**What to do:**
Return every line of the data below that includes the string "html".

**Material for this exercise:**
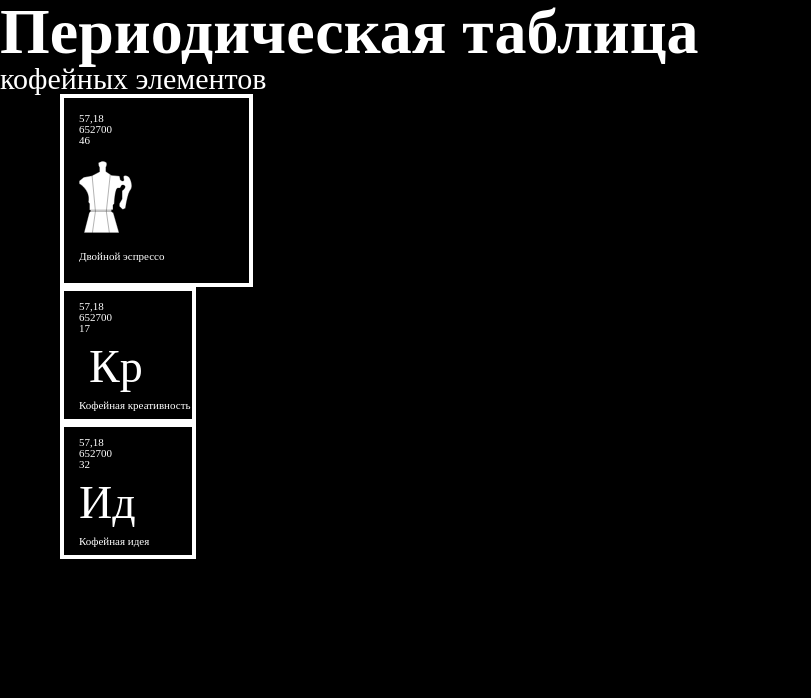
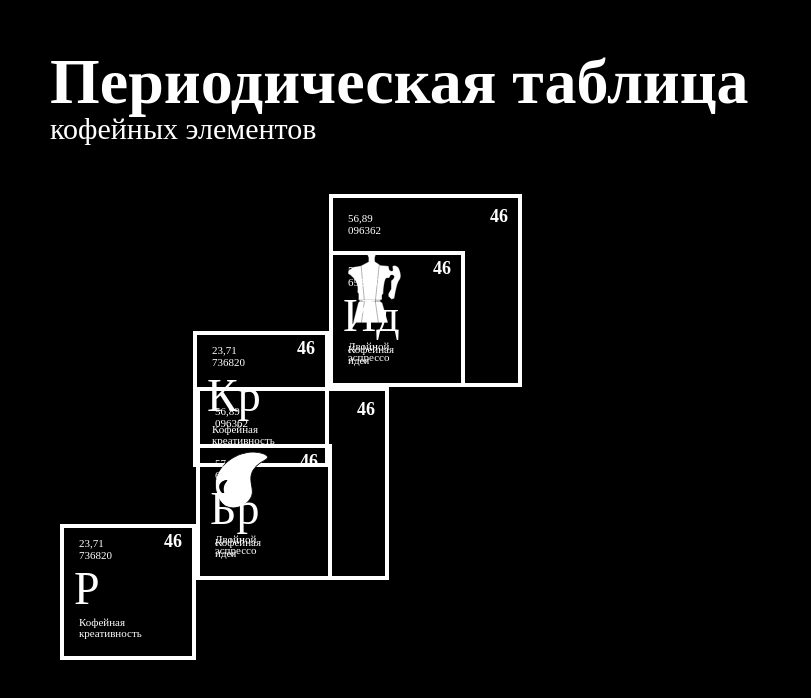
Before and after one commit to KatherinZ/web-poster, a plain HTML site: page index.html in a window 1280 px wide. Shown: the whole page, without its empty margins (0-811 px from the left). Drawn offline with Linux system fonts and the light colour scheme.

Commit message:
created first two elements

```diff
--- a/index.html
+++ b/index.html
@@ -6,32 +6,103 @@
     <link rel="stylesheet" href="main.css">
   </head>
   <body>
+    <header>
     <h1>Периодическая таблица</h1>
     <h3>кофейных элементов</h3>
-    <div class="top-left">
+    </header>
+
+  <div class="element_1">
+    <div class="top">
+      <div class="side-block-1">
+        <div class="numbers">
+          <p>23,71</p>
+          <p>46</p>
+          </div>
+          <p>736820</p>
+        <h2>Кр</h2>
+        <p><span>Кофейная</span>
+           <span>креативность</span>
+        </p>
+
+     </div>
       <div class="big-block">
-        <p>57,18</p>
-        <p>652700</p>
+        <div class="numbers">
+          <p>56,89</p>
           <p>46</p>
+          </div>
+          <p>096362</p>
         <img src="./img/juggie.svg" alt="">
         <p>
           <span>Двойной</span>
           <span>эспрессо</span>
         </p>
       </div>
-        <div class="side-block-1">
+        <div class="side-block-2">
+          <div class="numbers">
             <p>57,18</p>
+            <p>46</p>
+            </div>
             <p>652700</p>
+          <h2>Ид</h2>
+          <p><span>Кофейная</span> <span>идея</span></p>
+      </div>
+      <!-- <div class="side-block-3">
+        <p>23,71</p>
+        <p>736820</p>
         <p>17</p>
         <h2>Кр</h2>
-          <p>Кофейная креативность</p>
+        <p><span>Кофейная</span>
+           <span>креативность</span>
+        </p>
+    </div> -->
+  </div>
+
+
+
+  <div class="element_2">
+    <div class="top-left">
+      <div class="side-block-1">
+        <div class="numbers">
+        <p>23,71</p>
+        <p>46</p>
+        </div>
+        <p>736820</p>
+        <h2>Р</h2>
+        <p><span>Кофейная</span>
+           <span>креативность</span>
+        </p>
+
+     </div>
+      <div class="big-block">
+        <div class="numbers">
+        <p>56,89</p>
+        <p>46</p>
+        </div>
+        <p>096362</p>
+        <img src="./img/drop_2.svg" alt="">
+        <p>
+          <span>Двойной</span>
+          <span>эспрессо</span>
+        </p>
       </div>
         <div class="side-block-2">
+          <div class="numbers">
           <p>57,18</p>
+          <p>46</p>
+          </div>
           <p>652700</p>
-          <p>32</p>
-          <h2>Ид</h2>
-          <p>Кофейная идея</p>
+          <h2>Бр</h2>
+          <p><span>Кофейная</span> <span>идея</span></p>
+      </div>
+      <!-- <div class="side-block-3">
+        <p>23,71</p>
+        <p>736820</p>
+        <p>17</p>
+        <h2>Кр</h2>
+        <p><span>Кофейная</span>
+           <span>креативность</span>
+        </p>
+      </div> -->
     </div>
   </div>
   </body>
--- a/main.css
+++ b/main.css
@@ -4,6 +4,9 @@
   src: url('fonts/Akzidenz-Grotesk-Pro-Regular.ttf')
   format('truetype');
   font-weight: 400;
+}
+header{
+  margin: 50px;
 }
 body{
   background-color: #000;
@@ -16,7 +19,24 @@ font-weight: bold;
 h3{
 font-size: 30px;
 }
-.top-left{
+p span{
+  display: flex;
+  flex-direction: column;
+}
+.numbers{
+  margin-right: 10px;
+  display: flex;
+  align-items: baseline;
+  justify-content: space-between;
+}
+.numbers p:last-child{
+  font-size: 18px;
+  font-weight: bold;
+}
+.top-left, .top{
+  display: flex;
+  flex-direction: row;
+  align-items: flex-end;
   margin-left: 60px;
 }
 .big-block{
@@ -35,7 +55,7 @@ font-size: 30px;
 .big-block h2{
   font-size: 46px;
   font-weight: 400;
-  margin-left: 15px;
+  margin-left: 5px;
 }
 .big-block p{
   font-size: 11px;
@@ -56,8 +76,8 @@ font-size: 30px;
 .side-block-1 h2{
   font-size: 46px;
   font-weight: 400;
-  margin-left: 15px;
-  padding: 10px;
+  margin-left: 5px;
+  padding: 5px;
 }
 .side-block-1 p{
   font-size: 11px;
@@ -79,7 +99,7 @@ font-size: 30px;
   font-size: 46px;
   font-weight: 400;
   margin-left: 5px;
-  padding: 10px;
+  padding: 5px;
 }
 .side-block-2 p{
   font-size: 11px;
@@ -89,3 +109,47 @@ font-size: 30px;
 .side-block-2 p:first-child{
   margin-top: 10px;
 }
+
+/* created first element */
+.top-left{
+  display:flex;
+  flex-direction: row;
+  align-items: flex-end;
+}
+.side-block-2{
+  position: absolute;
+  margin-top: 136px;
+  margin-left: 136px;
+}
+.side-block-1{
+  margin-bottom: -80px;
+}
+/* created first element */
+
+.side-block-3{
+  box-sizing: border-box;
+  border: 4px solid #fff;
+  width: 136px;
+  height: 136px;
+}
+.side-block-3 h2{
+  font-size: 46px;
+  font-weight: 400;
+  margin-left: 15px;
+  padding: 5px;
+}
+.side-block-3 p{
+  font-size: 11px;
+  font-weight: 400;
+  margin-left: 15px;
+}
+.side-block-3 p:first-child{
+  margin-top: 10px;
+}
+.top{
+margin-left: 193px;
+}
+.element_1, .element_2{
+  display: flex;
+  flex-direction: column;
+}
```
Lines whose indentation alone changed are shown as unchanged.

**Result of this exercise:**
Before and after one commit to KatherinZ/web-poster, a plain HTML site: page index.html in a window 1280 px wide. Shown: the whole page, without its empty margins (0-811 px from the left). Drawn offline with Linux system fonts and the light colour scheme.
--- a/index.html
+++ b/index.html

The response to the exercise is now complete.